It’s game on for roomies Brandon Cobb and Shane LeHew, who’ve found friendship in fishing and online gaming. Both are pleased after hitting the reset button to fish B.A.S.S., and they’ve found some Llama loot.
“When I sat down and decided to fish the Elite Series, I was looking at the year,” Cobb, 29, of Greenwood, S.C., said. “Hartwell, I think I could do well (He won). Then just looking at the tournaments, I think, ‘It’s a good year to make the Classic. I think I can do well in points.’ It’s exceeded expectations is the best way to put it.”
With his big Texas Fest win in May, Cobb has two titles within a month’s time. With two more top 20 finishes, he has already earned $247,500 in five Elite events, not including a Toyota Tundra truck for big bass on Lake Fork. That win also qualified him for the 2020 Classic, where he will be awarded a Century Belt for topping 100 pounds.
If not for a clunking 61st at Winyah Bay, he might be leading the Toyota Angler of the Year standings. He stands seventh with 408 points, 24 back of the lead. Cobb’s running mate, LeHew, is 9 points behind him in eighth. LeHew, 30, of Catawba, N.C., has put himself in great position to qualify for the Classic via a consistent route. His best finish was fifth at Hartwell, his worst 37th at Lanier, and the rest were in the low 20s.
“I’m really happy so far with how the year is going,” LeHew said. “I think it was a good switch for us, coming over here. It’s been great so far.

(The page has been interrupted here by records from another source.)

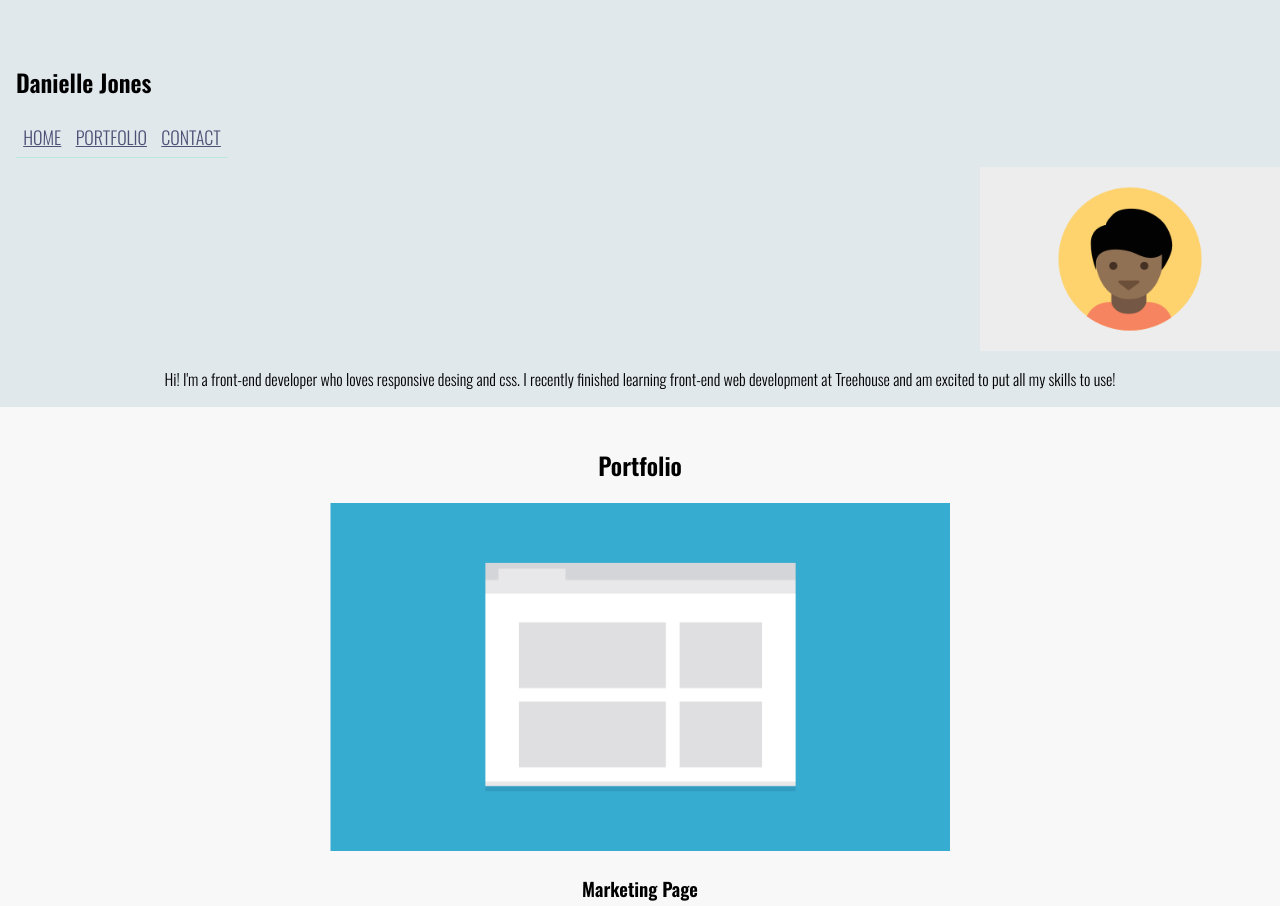
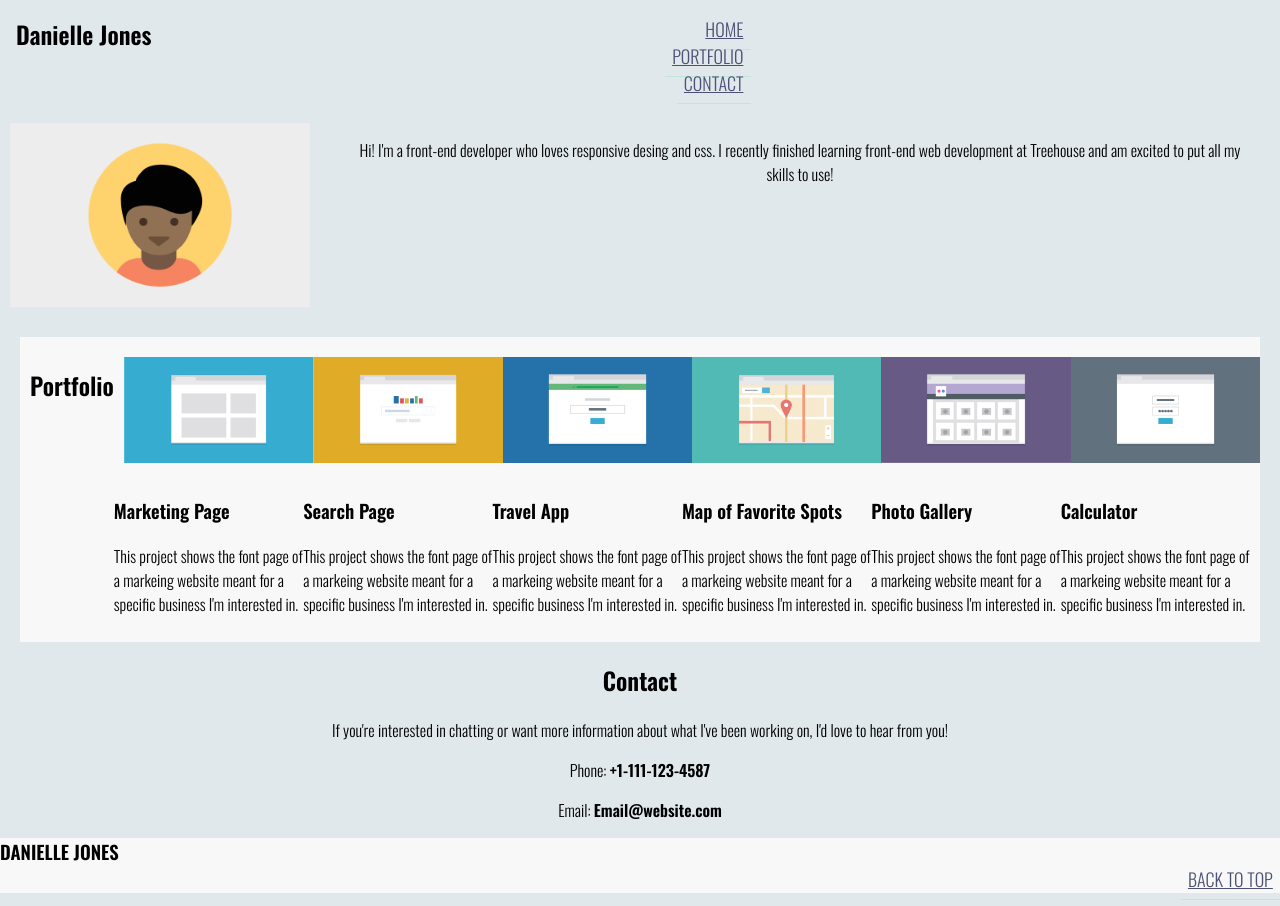
Before and after one commit to Djones106/techdegree-project-2, a plain HTML site: page index.html in a window 1280 px wide. Shown: the top 906 px of the page. Drawn offline with nearby package versions, Linux system fonts and the light colour scheme.

Commit message:
Flexbox trials

```diff
--- a/css/styles.css
+++ b/css/styles.css
@@ -6,12 +6,12 @@
 body{
     margin: 0;
     padding: 0;
-    text-align: center;
     font-family: 'Oswald', sans-serif;
     font-weight: 300;
     color:black;
     background:#e1e8ec;
     line-height: 1.5;
+
 }
 
 ul,
@@ -21,44 +21,41 @@ li{
     list-style-type: none;
 }
 
-h1{
-    text-align: right;
-}
 
 img{
-    max-width: 50%;
+    width: 100%;
+    margin: 10px;
 }
 
 /* Section Styles */
-.name,
+/*.name,
 .nav{
     display:flex;
     flex-direction: row;
 }
-#main-nav{
+*/
+.main-nav{
+    display:flex;
+    flex-direction:row;
+    flex-wrap: nowrap;
     width: 100%;
     min-height: 30px;
     padding: 16px;
-    text-align: right;
     margin: none;
-    text-transform: uppercase;
 }
 
 .nav{
-    margin-top: 1.5em;
-    text-transform: uppercase
-    justify-content:space-between;
+    margin:auto;
+    text-transform: uppercase;
+    text-decoration-line: none;
+    text-align: right;
+
 }
 
 .name{
-    display: flex;
-    flex-direction: row;
-    justify-content: flex-start;
-    padding-top: 2em;
-    margin: auto;
+    margin: 0;
     color: black;
-    text-transform: capitalize;
-    align-self: left;
+    text-align:left;
 }
 
 .nav a {
@@ -66,7 +63,6 @@ img{
     color: #4c5175;
     font-size: 1.125em;
     font-weight: 300;
-    text-align: center;
     padding: .4em;
     border-bottom: 1px solid #bce7d9
 }
@@ -75,49 +71,63 @@ img{
     color: black;
     border-bottom-color: cadetblue;
 }
+.main-header{
+    display:flex;
+}
+
+.bio {
+    text-align: center;
+    padding: 10px;
+    margin: 15px;
+
+}
 .profile-img{
     width: 300px;
-    display:flex;
-    flex-direction: row;
-    justify-self: flex-end;
+    right: 150px;
+
 }
 
-.portfolio{
+#portfolio{
+    display:flex;
+    flex: wrap;
     background: #f8f8f8;
-    padding: 20px;
-    flex-basis: 90%;
-    margin:auto;
+    padding: 10px;
+    flex-basis: 50%;
+    margin:20px;
 }
 .project{
-    flex-basis: 30%;
+    flex-basis: 50%;
 }
 
+#contact{
+    text-align: center;
+}
 footer{
     background: #f8f8f8;
-    margin-top: auto;
 }
  /*
 
 @media (min-width: 360px){
-    #main-nav,
-    .nav ,
-    .name,{
-    display:flex;
-    font-weight: 700;
-    list-style-type: none;
-    margin-left: auto;
-    padding: 0;
-    flex-direction: column;
+    .main-nav{
+     flex-direction: column;
+    }
+    .main-header{
+        flex-direction: column;
+    }
+    .portfolio{
+        flex-direction: column;
+        justify-content: space-between;
     }
 
 
 }
 @media (min-width: 768px) {
-    .name{
+    .main-nav{
         justify-content: flex-start;
+        justify-content:space-between;
     }
-    .nav,
-    {
+
+    .main-header{
         height: 200px;
         margin-top:3em;
         flex-direction:column;
@@ -126,10 +136,8 @@ footer{
     .nav a{
         border-bottom-color: transparent;
     }
-    .portfolio,
-    .projects{
-        flex-direction: column;
-        align-items:center;
+    .portfolio,{
+        flex-direction: row;
         margin: 0 auto;
     }
 
--- a/index.html
+++ b/index.html
@@ -12,7 +12,7 @@
     <title>Danielle's Portfolio</title>
 </head>
 <body>
-    <nav id="main-nav">
+    <nav class="main-nav">
         <h1 class="name">Danielle Jones</h1>
         <ul class="nav">
             <li> <a href="#">Home</a></li>
@@ -28,7 +28,7 @@
 
 
 
-        <div class="portfolio">
+        <div id="portfolio">
             <section class="title"><h2>Portfolio</h2>           </section>
         <section class="project">
             <img class="project-img" src="images/portfolio-1.png">
```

“The Classic is the goal. It’s not something I think about right now. If it happens, it happens.”
It’s a Carolina thing
Things sure are happening for the Carolinians. Part of it might be their similar thought processes in how to approach any body of water. That’s kind of how they met 6 years ago. Only living about 2 ½ hours apart, they first crossed paths on each other’s home waters of Lake Murray and Lake Norman. Friendship ensued, and they’ve been traveling together the past 5 years.
“For some reason, me and Shane fish almost identical,” Cobb said. “On the FLW Tour, we would probably run into each other three times a day in a tournament.”
“It was kind of funny,” LeHew said. “We would just keep running into each other on the lake. I’d fish the same pocket and he’d come in there. Then I’d go to the next pocket and he’d come in. I think we fish a lot of the same things, even in practice now without planning it.”
They plan some things as well. LeHew said they confer after practices, and too many times they found they had fished the same areas. They compared notes at Fork, where again they were fishing in close proximity. Cobb even told LeHew about his winning area, where he had two 8-pounders and a truck-winning 11-1 in Day 3’s monster 37-15 bag.